To use an “elif” clause in an “if” statement in Python, you can specify the “elif” keyword after the “if” clause and a condition, and a block of code to be executed if the condition is true. The syntax for an “elif” clause is as follows:

if condition1:
# code to be executed if condition1 is true
elif condition2:
# code to be executed if condition1 is false and condition2 is true


For example, consider the following code:

x = 10
if x > 15:
print("x is greater than 15")
elif x > 5:
print("x is greater than 5 but not greater than 15")


The output of this code will be “x is greater than 5 but not greater than 15”.

How do you use an “else” clause at the end of an “if” statement with “elif” clauses in Python?

To use an “else” clause at the end of an “if” statement with “elif” clauses in Python, you can specify the “else” keyword after the last “elif” clause and a block of code to be executed if none of the conditions are true. The syntax for an “if” statement with “elif” clauses and an “else” clause is as follows:

if condition1:
# code to be executed if condition1 is true
elif condition2:
# code to be executed if condition1 is false and condition2 is true
...
else:
# code to be executed if all conditions are false


For example, consider the following code:

x = 10
if x > 15:
print("x is greater than 15")
elif x > 5:
print("x is greater than 5 but not greater than 15")
elif x > 0:
print("x is greater than 0 but not greater than 5")
else:
print("x is not greater than 0")


The output of this code will be “x is greater than 5 but not greater than 15”.

How do you use multiple “elif” clauses in an “if” statement in Python?

To use multiple “elif” clauses in an “if” statement in Python, you can specify multiple “elif” clauses after the “if” clause, each with a different condition and a block of code to be executed if the condition is true.

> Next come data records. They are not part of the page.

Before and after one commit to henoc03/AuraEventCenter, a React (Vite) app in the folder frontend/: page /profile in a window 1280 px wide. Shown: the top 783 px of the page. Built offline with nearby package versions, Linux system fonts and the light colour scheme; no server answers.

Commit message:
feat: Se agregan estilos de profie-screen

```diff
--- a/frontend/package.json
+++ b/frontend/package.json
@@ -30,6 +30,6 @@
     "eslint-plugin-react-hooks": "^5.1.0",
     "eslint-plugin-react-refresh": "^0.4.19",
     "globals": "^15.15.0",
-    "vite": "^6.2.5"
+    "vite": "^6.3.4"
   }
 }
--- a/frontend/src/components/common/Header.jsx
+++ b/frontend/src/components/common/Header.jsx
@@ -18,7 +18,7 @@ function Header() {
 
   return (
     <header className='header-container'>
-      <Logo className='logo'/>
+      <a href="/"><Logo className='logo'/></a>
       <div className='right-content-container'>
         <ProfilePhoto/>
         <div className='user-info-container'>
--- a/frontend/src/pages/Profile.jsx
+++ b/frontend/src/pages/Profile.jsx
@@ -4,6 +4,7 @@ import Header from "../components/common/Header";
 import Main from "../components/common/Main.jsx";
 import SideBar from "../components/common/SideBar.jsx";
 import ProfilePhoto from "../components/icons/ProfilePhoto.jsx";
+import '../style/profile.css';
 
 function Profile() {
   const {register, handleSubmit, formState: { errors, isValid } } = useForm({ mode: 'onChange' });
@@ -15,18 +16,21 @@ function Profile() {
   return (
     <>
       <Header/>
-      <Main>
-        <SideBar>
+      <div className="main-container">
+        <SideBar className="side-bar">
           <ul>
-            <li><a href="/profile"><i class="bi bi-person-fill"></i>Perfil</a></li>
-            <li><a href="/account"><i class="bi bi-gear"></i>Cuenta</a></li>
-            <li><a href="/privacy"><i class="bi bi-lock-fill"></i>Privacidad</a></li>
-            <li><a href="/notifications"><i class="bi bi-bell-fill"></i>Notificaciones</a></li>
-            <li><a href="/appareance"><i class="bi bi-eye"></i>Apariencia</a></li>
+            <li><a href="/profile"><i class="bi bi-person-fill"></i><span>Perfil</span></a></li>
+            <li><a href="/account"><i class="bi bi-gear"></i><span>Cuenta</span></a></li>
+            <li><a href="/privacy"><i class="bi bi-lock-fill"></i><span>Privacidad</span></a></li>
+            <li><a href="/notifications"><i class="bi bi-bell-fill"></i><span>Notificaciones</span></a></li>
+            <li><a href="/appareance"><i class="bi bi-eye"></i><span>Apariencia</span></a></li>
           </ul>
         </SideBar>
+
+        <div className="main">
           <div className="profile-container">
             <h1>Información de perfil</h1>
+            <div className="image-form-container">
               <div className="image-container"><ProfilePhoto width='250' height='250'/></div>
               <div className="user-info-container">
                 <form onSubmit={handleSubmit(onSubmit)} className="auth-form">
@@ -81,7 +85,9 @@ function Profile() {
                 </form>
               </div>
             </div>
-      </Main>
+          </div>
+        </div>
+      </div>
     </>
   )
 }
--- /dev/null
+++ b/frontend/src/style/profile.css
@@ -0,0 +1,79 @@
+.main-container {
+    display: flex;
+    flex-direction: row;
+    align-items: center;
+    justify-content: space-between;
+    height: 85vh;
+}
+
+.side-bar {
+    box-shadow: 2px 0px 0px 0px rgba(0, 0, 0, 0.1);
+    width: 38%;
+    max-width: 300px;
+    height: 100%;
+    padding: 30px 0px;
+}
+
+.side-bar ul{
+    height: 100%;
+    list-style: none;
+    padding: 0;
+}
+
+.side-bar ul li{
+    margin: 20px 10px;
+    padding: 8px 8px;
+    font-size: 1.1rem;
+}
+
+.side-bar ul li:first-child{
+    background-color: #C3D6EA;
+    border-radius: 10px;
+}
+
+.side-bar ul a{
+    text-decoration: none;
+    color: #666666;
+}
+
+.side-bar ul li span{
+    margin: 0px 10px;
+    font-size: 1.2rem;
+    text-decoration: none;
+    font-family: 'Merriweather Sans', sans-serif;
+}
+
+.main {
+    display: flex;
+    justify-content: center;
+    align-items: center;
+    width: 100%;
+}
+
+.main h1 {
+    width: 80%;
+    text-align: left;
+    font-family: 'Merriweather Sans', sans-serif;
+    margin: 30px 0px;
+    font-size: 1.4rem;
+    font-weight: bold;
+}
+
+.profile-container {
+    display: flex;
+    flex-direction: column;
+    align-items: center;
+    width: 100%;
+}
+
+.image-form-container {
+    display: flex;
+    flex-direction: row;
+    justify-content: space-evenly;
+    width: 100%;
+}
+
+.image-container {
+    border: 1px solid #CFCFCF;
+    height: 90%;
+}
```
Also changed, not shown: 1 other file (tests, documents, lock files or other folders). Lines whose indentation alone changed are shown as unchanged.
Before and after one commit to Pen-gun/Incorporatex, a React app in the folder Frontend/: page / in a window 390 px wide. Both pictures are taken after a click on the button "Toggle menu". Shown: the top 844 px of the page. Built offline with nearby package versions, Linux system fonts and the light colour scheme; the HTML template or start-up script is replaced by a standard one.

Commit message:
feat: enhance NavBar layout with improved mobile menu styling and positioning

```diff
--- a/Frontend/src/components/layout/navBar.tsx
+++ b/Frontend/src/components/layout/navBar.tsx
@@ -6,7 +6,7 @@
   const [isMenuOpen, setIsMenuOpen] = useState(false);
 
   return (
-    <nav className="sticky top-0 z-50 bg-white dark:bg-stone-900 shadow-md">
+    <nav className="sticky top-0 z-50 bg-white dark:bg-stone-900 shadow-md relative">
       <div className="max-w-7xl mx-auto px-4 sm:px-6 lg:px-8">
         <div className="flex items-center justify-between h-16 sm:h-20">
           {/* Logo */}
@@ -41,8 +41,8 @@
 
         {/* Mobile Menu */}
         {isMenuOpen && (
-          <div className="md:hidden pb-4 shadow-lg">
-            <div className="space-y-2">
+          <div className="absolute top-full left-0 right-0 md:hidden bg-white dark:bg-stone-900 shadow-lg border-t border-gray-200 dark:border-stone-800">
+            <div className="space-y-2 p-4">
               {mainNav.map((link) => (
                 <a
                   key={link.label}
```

The code for the first condition that is true will be executed, and the rest of the conditions will be skipped.

The syntax for an “if” statement with multiple “elif” clauses is as follows:

if condition1:
# code to be executed if condition1 is true
elif condition2:
# code to be executed if condition1 is false and condition2 is true
...
elif conditionN:
# code to be executed if all previous conditions are false and conditionN is true


For example, consider the following code:

x = 10
if x > 15:
print("x is greater than 15")
elif x > 5:
print("x is greater than 5 but not greater than 15")
elif x > 0:
print("x is greater than 0 but not greater than 5")
elif x > -5:
print("x is greater than -5 but not greater than 0")


The output of this code will be “x is greater than 5 but not greater than 15”.